= PROBLEM =
Please give the count of lines below that include "import" and leave out everything else.

= DATASET =
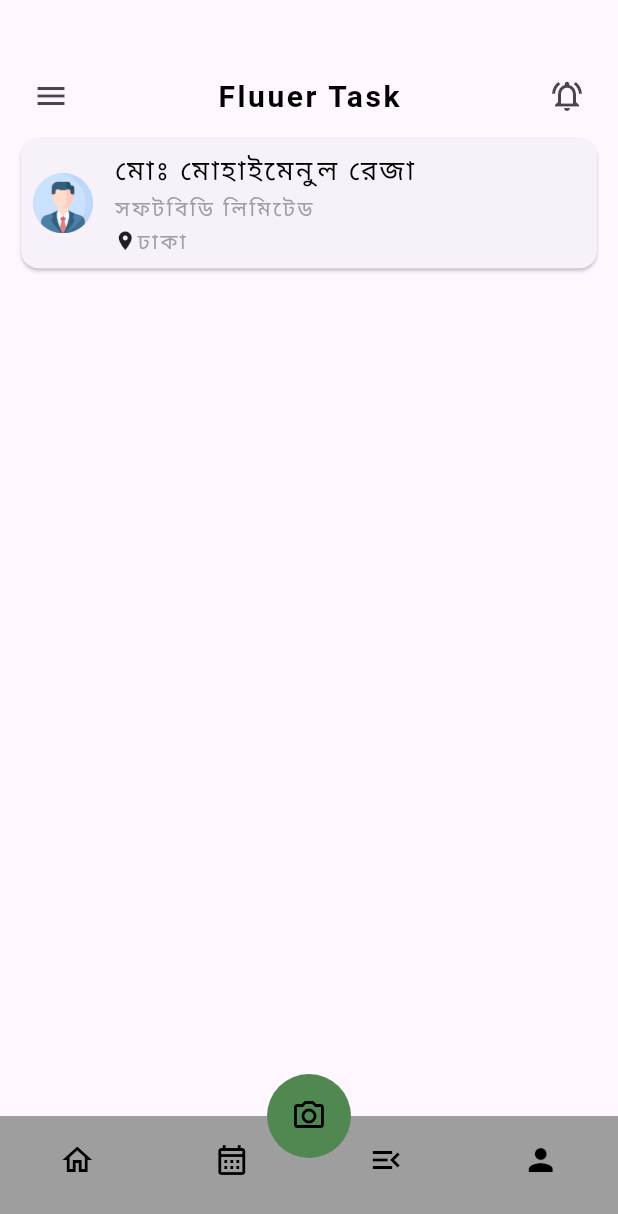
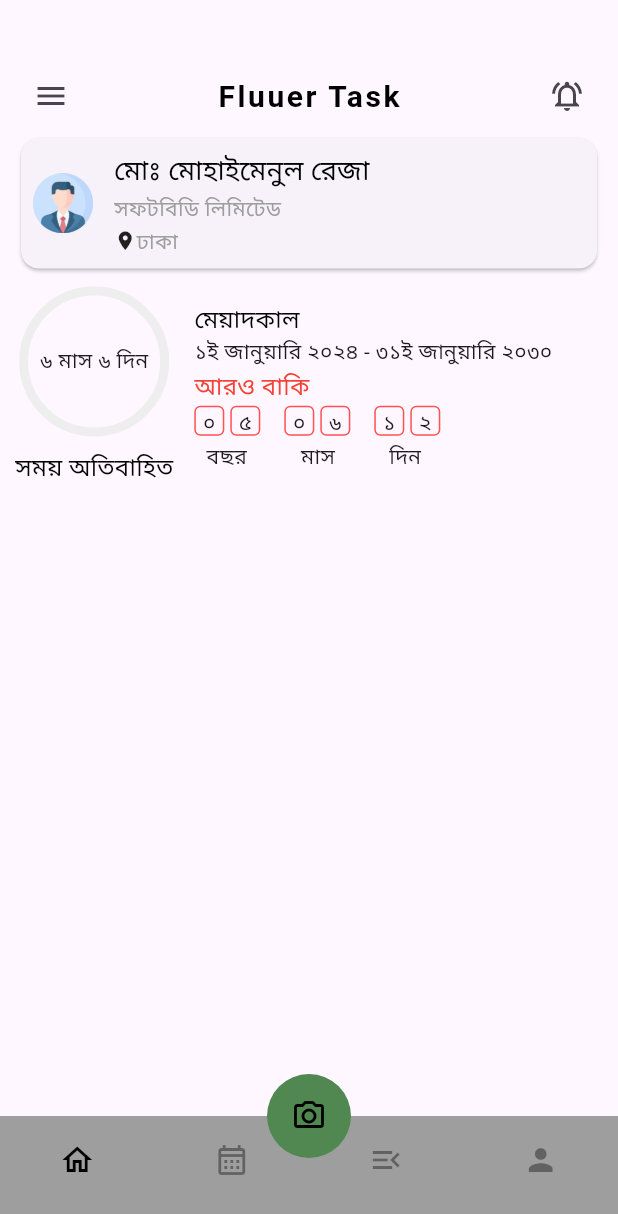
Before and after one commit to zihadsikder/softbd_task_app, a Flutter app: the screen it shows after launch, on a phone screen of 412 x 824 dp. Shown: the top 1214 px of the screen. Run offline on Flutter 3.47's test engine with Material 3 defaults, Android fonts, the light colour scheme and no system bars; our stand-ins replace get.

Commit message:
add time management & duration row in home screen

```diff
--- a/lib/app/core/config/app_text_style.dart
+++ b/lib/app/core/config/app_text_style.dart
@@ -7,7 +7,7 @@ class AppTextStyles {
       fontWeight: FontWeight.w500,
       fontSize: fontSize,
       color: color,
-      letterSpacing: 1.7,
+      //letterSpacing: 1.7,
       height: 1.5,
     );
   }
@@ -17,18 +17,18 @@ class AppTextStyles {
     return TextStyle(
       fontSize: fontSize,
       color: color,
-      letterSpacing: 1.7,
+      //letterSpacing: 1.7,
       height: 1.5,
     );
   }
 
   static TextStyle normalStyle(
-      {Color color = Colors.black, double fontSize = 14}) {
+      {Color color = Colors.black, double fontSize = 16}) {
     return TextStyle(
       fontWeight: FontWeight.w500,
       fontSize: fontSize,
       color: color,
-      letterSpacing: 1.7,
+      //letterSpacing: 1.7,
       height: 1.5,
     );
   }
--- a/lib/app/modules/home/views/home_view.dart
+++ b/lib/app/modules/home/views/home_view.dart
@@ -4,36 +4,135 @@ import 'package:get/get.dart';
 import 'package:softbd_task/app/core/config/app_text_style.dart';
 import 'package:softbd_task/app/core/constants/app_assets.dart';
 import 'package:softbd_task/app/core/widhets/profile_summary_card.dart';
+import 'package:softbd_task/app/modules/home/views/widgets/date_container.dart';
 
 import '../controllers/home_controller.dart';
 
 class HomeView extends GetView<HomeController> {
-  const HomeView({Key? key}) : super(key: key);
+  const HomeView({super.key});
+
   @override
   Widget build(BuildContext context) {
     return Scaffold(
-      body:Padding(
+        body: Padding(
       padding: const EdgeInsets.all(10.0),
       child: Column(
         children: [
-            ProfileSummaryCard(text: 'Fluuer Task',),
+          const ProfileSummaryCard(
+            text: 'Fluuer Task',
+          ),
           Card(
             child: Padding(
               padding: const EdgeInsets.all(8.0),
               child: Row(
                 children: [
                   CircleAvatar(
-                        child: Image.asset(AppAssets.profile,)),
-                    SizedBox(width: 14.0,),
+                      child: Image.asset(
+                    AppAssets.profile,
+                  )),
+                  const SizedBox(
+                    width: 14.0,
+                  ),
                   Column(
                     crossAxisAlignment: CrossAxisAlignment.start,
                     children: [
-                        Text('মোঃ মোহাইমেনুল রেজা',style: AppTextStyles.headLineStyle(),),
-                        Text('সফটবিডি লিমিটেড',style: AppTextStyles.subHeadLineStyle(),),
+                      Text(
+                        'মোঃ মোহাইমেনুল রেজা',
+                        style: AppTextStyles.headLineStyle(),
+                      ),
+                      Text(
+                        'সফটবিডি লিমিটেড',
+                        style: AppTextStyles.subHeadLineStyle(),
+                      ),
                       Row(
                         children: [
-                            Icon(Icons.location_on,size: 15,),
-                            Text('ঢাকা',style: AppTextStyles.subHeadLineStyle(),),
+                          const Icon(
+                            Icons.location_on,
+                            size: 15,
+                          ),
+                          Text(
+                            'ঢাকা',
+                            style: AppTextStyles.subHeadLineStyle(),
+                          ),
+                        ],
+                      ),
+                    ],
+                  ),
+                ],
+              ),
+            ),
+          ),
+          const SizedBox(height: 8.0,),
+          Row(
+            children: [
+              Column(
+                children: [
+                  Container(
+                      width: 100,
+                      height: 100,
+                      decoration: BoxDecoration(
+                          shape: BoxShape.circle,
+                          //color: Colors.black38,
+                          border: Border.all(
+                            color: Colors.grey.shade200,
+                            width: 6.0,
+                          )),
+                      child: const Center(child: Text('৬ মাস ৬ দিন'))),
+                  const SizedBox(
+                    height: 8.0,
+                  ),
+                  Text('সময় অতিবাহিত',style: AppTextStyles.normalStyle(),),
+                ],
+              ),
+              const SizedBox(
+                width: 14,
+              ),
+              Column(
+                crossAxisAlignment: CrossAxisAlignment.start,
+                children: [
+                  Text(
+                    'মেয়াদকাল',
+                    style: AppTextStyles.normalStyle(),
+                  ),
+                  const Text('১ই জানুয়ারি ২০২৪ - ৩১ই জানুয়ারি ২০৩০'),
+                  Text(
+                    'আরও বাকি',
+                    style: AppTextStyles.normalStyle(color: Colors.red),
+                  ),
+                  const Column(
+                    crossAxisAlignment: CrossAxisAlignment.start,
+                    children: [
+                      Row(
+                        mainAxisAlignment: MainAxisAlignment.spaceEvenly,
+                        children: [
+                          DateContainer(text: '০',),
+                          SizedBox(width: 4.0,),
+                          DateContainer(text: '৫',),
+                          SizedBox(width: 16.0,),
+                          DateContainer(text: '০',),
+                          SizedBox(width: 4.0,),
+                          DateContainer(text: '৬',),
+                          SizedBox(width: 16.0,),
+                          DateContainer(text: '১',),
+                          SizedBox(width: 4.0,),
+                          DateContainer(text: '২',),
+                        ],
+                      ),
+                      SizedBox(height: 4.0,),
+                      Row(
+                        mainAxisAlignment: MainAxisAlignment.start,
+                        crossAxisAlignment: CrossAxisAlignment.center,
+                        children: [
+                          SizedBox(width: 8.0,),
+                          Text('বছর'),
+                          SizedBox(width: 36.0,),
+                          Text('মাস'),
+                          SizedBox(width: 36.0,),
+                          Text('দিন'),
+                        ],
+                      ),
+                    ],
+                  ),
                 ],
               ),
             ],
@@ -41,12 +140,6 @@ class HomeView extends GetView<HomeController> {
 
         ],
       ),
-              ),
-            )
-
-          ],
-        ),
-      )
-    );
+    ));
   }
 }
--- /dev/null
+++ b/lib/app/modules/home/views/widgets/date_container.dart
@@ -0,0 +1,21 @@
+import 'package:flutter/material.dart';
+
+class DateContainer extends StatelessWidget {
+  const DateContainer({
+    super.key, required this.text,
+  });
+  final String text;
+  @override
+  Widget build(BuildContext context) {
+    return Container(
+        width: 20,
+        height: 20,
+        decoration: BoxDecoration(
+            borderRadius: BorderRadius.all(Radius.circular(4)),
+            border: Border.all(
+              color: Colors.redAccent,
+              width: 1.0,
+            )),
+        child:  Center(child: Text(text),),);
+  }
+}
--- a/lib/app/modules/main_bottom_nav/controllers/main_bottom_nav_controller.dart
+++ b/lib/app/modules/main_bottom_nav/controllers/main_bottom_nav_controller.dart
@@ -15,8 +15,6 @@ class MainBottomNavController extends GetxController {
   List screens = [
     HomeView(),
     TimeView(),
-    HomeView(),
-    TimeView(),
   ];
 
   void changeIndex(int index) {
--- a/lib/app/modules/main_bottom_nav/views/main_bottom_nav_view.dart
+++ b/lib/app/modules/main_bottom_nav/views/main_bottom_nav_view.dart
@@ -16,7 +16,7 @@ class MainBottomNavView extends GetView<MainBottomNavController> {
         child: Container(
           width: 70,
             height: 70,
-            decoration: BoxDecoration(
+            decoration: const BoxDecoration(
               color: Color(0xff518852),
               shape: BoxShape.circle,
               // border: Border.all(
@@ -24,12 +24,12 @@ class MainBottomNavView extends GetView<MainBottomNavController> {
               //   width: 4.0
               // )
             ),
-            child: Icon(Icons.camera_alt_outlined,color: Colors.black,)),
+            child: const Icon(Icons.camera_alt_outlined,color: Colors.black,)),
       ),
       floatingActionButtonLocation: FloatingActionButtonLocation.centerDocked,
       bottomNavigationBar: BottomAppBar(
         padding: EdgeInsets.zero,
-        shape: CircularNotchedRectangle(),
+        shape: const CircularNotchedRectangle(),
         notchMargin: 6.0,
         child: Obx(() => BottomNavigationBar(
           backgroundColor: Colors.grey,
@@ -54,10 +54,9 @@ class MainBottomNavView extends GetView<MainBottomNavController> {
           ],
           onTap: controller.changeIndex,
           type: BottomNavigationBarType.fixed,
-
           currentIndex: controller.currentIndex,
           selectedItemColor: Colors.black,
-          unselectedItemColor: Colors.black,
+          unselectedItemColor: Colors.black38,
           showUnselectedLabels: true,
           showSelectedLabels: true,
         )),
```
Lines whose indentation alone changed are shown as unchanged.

= PROBLEM SOLUTION =
7